As far as screen sensitivity goes, it’s certainly usable but you do feel it requiring a little more effort than the more high-end devices. It’s not bad but you can feel slight performance degradation here but that’s more a nit than complaint.
In short, it’s obvious that last year’s mid-range technology is now this year’s entry-level and it’s kind of awesome. For a “cheap phone” the Lumia 620 does not compromise on the display and in fact, offers more than what its competitors can offer due to the patented Nokia technology on board.
Powered by a 1GHz dual-core Snapdragon S4 CPU, the Lumia 620 is certainly on the low end when it comes to horsepower. Whereas most Windows Phone 8 devices opt for the more powerful 1.5GHz dual-core variant, Nokia has presumably shaved some cost off of the device here with a speed reduction. Does it matter? In practical terms, no. It’s certainly noticeable when you put it side-by-side with a 1.5GHz machine but when it comes to using it in isolation the little green phone feels just fine.
Let’s be clear though: it is slower but it never approaches the point of frustration. Does it handle racing games like Asphalt 5 without stutter? Absolutely. And really that’s all you need to know, you can use the Lumia 620 without pulling your hair out. All apps and games installed and we saw no limitations.
Speaking of, the 620 sports 512MB of RAM unlike the earlier 610, which only had 256MB. That latter spec prevented the device from running certain games and even Skype. With 512MB of RAM, any software barriers have vanished. Once again, not much to say here as the phone was able to run every app we threw at it. Case closed.
The phone also sports Microsoft’s tap + send feature, meaning yes this “low end” phone even has NFC on board. Though near-field communication is still nascent, who wouldn’t want to have such hardware built in, especially when Apple couldn’t be bothered with it in the iPhone 5?

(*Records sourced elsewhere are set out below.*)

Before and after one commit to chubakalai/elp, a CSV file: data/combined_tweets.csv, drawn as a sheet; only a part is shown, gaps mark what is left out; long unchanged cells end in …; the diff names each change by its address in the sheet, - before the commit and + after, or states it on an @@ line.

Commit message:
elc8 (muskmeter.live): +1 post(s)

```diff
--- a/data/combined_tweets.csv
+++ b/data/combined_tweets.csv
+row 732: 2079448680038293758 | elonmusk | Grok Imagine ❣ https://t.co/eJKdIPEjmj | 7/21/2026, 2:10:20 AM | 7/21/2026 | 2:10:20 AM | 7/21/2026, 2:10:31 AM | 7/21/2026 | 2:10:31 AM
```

Battery wise, the Lumia 620 sports a modest 1300mAh battery which yes, is on the small size. The good news is with a 3.8” display and the efficient Windows Phone 8, it will last you easily a day and a half of modest usage or a full day with more heavy usage. It’s also replaceable so you can always pick up a spare.
Real world tests it edges out most phones of its class. (Rumor also has it that Nokia has some optimizing new firmware that improves performance and battery life in the pipeline). Nokia claims 3G talk time is around 9.9 hours and while our numbers fell below that it was not too far off either.